Task details:
Going through the lines below, tally those that include "forward", and give only the number.

Segment Start: Given data

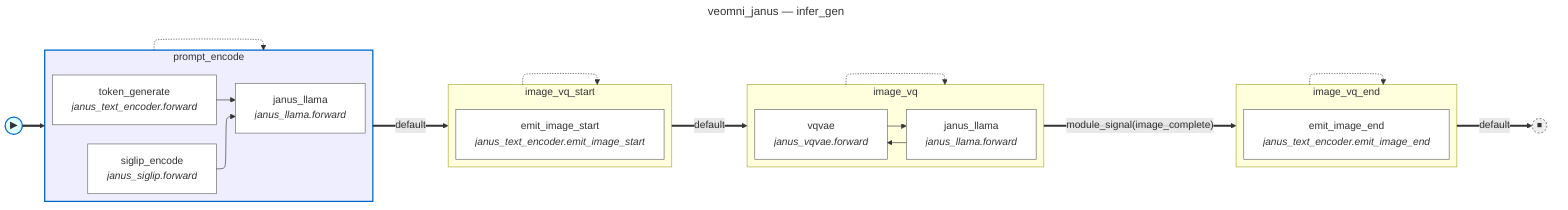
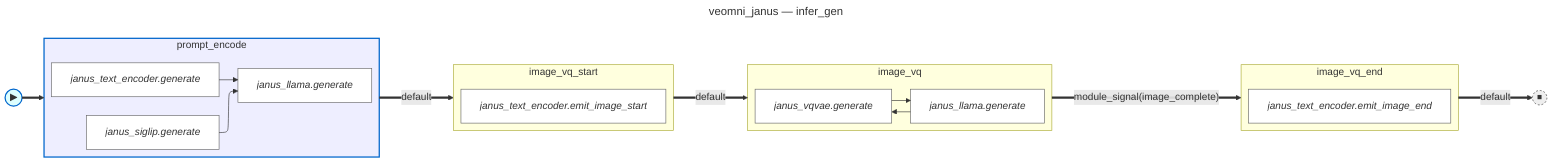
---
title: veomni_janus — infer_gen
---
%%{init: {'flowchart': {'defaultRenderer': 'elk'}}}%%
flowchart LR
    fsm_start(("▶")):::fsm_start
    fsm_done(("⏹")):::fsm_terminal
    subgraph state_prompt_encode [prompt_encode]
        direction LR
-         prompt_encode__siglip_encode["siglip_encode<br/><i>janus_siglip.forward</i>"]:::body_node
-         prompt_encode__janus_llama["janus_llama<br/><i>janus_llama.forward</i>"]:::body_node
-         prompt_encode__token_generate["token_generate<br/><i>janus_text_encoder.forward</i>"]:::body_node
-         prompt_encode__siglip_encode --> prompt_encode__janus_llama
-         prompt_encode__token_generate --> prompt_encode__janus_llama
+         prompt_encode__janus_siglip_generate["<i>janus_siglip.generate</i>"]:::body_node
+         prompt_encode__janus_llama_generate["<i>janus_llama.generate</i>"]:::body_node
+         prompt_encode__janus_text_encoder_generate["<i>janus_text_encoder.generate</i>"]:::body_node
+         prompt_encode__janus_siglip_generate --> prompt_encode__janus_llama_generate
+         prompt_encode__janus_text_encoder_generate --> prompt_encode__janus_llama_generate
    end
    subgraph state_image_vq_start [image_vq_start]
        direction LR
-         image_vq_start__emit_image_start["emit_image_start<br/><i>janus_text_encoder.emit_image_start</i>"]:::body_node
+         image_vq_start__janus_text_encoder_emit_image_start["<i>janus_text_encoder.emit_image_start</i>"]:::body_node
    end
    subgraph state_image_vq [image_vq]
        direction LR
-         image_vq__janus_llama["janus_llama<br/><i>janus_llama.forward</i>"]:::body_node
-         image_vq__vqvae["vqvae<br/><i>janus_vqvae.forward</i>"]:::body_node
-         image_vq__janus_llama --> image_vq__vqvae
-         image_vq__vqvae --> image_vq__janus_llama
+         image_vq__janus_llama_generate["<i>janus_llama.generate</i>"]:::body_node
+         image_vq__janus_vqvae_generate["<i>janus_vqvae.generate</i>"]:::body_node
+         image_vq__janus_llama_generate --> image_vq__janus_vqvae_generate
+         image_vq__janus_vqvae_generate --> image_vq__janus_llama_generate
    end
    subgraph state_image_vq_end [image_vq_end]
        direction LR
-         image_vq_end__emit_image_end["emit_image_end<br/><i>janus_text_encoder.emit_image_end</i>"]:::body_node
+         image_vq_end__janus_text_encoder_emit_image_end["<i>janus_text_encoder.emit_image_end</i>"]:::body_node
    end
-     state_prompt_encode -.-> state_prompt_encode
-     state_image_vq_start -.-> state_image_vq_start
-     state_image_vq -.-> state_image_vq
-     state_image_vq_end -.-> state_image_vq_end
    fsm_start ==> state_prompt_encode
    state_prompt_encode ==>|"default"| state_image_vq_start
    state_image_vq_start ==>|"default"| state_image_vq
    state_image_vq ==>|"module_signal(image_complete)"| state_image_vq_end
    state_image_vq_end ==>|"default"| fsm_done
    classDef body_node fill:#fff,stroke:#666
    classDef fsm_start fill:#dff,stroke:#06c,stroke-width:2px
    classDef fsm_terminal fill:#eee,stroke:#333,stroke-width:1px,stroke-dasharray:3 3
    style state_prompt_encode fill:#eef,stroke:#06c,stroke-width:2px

Segment End: Given data
Segment Start: Given data

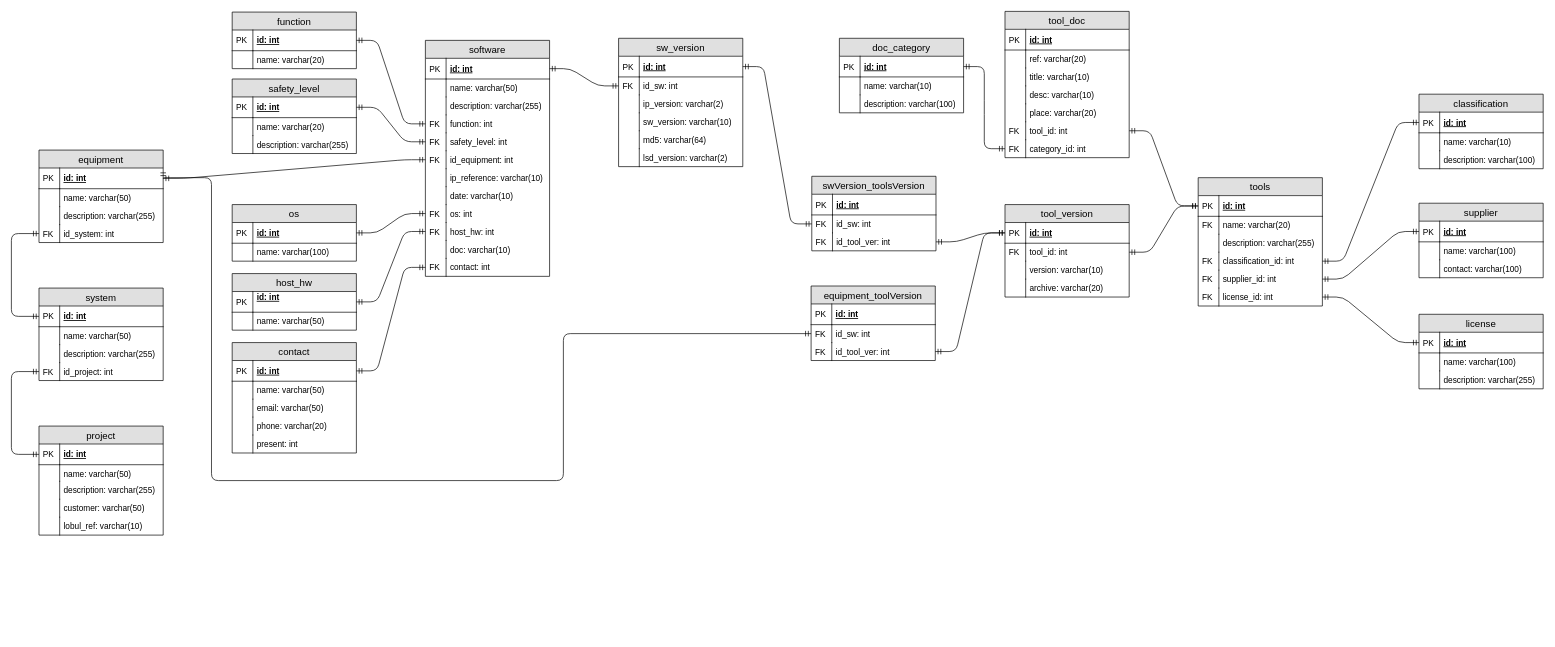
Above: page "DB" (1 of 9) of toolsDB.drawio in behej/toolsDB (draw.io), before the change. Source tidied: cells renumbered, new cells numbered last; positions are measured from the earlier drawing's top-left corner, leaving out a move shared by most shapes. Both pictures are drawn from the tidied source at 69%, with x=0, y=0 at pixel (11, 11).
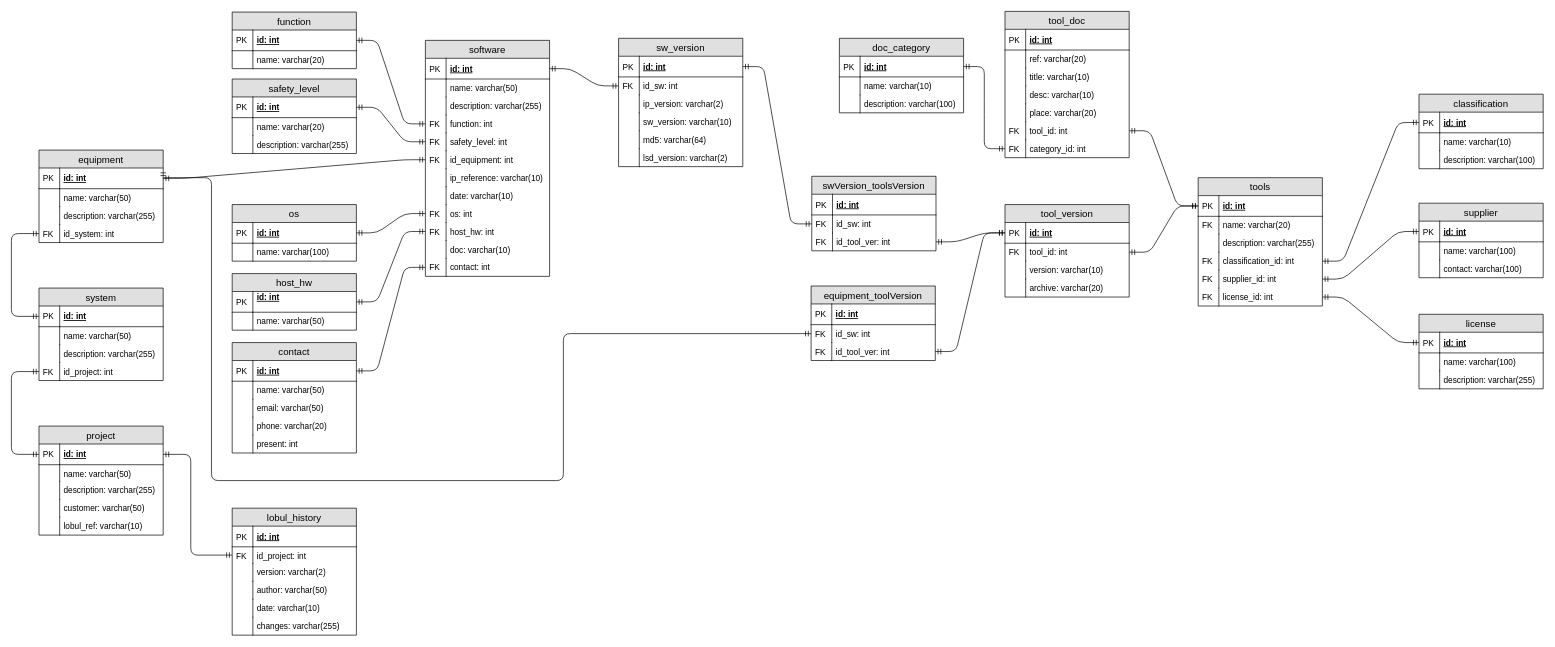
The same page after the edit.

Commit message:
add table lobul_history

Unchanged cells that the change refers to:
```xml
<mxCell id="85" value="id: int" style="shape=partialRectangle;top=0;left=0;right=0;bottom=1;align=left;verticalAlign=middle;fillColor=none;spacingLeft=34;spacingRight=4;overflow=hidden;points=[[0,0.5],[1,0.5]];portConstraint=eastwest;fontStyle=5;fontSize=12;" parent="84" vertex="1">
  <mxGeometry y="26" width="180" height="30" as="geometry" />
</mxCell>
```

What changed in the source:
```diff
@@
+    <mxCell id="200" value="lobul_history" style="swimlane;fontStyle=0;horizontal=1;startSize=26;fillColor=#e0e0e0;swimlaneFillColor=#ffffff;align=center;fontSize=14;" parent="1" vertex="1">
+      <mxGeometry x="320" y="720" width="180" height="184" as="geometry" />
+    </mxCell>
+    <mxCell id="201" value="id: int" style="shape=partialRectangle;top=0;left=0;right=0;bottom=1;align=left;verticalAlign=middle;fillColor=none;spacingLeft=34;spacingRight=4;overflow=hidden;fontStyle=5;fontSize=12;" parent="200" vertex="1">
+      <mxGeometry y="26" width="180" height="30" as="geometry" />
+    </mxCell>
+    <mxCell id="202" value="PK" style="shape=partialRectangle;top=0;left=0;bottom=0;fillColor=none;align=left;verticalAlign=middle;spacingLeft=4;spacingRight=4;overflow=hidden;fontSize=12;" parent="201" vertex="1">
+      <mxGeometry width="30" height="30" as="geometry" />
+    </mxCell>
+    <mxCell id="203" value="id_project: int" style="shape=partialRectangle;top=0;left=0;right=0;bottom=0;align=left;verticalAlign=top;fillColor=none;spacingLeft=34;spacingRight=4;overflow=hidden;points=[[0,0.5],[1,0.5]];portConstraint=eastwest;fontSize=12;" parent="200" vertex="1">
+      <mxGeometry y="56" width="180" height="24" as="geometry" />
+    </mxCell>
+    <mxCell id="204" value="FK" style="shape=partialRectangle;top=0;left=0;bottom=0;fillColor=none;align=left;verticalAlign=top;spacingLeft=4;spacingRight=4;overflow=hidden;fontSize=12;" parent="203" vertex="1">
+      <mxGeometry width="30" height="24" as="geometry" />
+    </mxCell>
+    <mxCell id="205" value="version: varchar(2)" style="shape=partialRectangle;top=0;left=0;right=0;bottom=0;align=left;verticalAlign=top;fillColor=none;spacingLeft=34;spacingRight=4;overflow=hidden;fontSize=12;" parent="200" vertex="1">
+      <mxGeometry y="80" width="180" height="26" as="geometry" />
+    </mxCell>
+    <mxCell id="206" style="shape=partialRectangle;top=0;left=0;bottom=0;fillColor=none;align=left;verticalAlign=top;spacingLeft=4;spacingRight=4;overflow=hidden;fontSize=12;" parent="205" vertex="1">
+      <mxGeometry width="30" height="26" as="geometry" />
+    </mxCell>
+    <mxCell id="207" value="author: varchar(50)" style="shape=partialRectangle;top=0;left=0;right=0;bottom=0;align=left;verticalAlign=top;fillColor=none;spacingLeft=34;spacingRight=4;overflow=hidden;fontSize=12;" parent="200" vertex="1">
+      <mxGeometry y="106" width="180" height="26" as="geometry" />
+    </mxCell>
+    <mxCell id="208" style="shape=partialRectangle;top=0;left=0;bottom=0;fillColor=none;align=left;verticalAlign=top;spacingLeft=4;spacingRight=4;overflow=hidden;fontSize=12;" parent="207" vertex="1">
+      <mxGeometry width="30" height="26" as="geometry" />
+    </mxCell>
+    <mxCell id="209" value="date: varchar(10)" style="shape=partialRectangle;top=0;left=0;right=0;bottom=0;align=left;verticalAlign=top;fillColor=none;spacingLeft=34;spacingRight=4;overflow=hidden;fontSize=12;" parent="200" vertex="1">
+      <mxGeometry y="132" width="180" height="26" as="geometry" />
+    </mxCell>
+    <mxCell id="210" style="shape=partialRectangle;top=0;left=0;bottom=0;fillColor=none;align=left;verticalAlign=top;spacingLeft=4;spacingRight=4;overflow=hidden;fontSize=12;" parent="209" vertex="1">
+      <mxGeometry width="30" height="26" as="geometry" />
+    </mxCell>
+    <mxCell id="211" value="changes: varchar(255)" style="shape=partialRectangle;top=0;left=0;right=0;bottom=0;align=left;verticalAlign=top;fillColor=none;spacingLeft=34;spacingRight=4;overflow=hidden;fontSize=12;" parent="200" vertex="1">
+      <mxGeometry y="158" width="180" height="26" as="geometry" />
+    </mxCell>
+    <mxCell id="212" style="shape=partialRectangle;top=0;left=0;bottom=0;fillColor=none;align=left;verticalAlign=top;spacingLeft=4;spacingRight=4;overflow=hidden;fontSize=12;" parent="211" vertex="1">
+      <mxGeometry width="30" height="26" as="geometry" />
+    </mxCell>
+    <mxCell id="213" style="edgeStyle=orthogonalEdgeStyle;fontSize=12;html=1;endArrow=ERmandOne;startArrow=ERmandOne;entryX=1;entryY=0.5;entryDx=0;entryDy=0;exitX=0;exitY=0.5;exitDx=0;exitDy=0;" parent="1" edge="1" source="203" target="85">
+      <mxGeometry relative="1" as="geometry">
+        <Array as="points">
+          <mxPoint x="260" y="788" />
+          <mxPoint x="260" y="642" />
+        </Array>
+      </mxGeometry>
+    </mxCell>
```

Segment End: Given data
Segment Start: Given data

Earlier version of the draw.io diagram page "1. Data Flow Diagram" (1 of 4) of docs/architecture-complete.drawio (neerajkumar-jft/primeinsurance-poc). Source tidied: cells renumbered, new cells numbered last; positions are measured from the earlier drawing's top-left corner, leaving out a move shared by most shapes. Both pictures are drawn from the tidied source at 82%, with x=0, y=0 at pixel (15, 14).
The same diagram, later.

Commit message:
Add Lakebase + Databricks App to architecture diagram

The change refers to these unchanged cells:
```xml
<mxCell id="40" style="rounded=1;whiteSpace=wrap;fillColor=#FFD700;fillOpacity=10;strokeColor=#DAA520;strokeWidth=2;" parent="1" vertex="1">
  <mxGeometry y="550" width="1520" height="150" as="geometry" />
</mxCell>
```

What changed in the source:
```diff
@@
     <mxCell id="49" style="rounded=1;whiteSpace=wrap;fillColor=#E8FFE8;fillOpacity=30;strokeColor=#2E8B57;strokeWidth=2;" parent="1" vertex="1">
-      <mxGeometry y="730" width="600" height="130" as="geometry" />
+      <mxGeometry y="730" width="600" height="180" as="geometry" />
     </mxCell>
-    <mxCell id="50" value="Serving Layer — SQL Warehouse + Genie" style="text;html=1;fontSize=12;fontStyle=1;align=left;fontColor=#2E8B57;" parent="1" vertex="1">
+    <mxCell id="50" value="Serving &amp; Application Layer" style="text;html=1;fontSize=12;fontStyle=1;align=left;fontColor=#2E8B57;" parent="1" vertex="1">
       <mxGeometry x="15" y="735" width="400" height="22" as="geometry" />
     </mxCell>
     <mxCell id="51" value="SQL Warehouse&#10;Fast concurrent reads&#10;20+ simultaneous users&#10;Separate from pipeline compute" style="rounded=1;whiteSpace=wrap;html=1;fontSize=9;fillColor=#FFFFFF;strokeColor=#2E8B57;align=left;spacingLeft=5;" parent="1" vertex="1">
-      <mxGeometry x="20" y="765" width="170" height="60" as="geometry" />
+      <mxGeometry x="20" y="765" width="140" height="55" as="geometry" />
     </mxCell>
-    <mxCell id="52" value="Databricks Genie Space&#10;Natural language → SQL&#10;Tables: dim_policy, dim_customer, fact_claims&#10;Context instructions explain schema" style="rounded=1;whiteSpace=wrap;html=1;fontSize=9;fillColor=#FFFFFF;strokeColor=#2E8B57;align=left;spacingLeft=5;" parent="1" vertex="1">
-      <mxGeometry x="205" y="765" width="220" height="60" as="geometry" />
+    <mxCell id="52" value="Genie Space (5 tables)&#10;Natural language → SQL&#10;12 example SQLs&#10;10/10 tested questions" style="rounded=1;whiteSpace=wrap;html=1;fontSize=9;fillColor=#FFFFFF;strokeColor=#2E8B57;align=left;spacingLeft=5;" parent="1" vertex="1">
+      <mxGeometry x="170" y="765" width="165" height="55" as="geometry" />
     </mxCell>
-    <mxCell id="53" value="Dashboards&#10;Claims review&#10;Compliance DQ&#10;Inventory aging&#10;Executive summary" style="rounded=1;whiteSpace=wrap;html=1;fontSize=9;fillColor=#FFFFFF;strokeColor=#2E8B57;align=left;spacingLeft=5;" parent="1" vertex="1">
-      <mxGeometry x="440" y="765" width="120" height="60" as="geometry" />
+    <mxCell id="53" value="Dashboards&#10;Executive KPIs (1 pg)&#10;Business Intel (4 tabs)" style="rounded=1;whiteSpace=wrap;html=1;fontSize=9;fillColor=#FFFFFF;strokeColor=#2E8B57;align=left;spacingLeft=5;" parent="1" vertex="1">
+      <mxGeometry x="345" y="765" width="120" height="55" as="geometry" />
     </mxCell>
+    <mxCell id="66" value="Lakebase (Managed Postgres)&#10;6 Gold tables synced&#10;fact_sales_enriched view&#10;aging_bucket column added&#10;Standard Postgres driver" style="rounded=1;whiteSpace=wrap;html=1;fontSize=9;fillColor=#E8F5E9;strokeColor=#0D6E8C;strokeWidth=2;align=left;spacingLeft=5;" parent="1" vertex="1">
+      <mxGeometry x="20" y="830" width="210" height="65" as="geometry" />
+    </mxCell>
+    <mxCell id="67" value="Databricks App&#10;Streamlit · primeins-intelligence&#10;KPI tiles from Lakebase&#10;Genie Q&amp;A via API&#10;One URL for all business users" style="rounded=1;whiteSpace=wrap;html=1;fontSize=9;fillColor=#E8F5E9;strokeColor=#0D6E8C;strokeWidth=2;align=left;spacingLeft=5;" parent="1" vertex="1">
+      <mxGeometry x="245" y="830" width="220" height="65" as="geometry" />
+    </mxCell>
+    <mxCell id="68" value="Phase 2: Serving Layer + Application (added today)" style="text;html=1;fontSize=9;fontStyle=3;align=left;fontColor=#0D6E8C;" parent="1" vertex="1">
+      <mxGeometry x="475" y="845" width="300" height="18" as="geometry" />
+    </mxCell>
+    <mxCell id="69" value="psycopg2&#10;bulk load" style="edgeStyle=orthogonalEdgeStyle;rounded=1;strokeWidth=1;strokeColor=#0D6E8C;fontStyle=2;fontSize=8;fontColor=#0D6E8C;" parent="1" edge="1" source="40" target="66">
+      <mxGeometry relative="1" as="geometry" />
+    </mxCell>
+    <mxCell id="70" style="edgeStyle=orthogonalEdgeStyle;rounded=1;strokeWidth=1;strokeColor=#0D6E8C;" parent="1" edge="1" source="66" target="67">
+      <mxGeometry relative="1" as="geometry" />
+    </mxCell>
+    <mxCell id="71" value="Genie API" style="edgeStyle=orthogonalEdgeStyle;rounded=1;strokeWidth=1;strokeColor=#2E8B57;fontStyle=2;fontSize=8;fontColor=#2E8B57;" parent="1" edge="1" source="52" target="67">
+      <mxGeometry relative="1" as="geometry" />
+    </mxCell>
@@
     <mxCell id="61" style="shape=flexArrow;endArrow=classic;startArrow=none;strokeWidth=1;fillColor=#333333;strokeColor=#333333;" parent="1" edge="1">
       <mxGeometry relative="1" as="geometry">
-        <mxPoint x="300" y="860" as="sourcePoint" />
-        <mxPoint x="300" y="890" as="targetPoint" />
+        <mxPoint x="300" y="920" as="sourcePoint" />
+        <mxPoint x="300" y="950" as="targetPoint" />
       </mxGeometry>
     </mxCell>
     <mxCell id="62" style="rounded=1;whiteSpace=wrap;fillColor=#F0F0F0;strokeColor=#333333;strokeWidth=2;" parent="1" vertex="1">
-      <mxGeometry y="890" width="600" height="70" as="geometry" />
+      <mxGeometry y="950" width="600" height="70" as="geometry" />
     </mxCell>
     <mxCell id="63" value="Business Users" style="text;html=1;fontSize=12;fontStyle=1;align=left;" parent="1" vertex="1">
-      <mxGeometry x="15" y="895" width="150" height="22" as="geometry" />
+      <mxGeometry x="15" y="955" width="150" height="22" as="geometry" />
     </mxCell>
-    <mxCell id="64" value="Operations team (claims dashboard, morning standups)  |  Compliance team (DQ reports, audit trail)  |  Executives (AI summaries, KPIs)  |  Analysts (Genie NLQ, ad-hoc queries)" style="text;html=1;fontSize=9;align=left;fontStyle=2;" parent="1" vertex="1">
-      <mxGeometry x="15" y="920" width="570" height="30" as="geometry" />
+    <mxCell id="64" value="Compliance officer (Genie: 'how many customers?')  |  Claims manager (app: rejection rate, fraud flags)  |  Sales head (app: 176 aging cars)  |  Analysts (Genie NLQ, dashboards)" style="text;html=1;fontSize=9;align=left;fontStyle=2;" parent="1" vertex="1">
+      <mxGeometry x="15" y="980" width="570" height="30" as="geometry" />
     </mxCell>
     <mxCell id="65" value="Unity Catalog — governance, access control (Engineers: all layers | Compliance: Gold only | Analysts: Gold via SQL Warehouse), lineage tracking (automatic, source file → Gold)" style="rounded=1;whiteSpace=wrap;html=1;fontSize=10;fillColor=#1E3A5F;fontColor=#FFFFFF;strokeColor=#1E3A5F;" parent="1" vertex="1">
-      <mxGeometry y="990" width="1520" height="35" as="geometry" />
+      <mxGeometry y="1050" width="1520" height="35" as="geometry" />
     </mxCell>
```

Segment End: Given data

Solution below:
5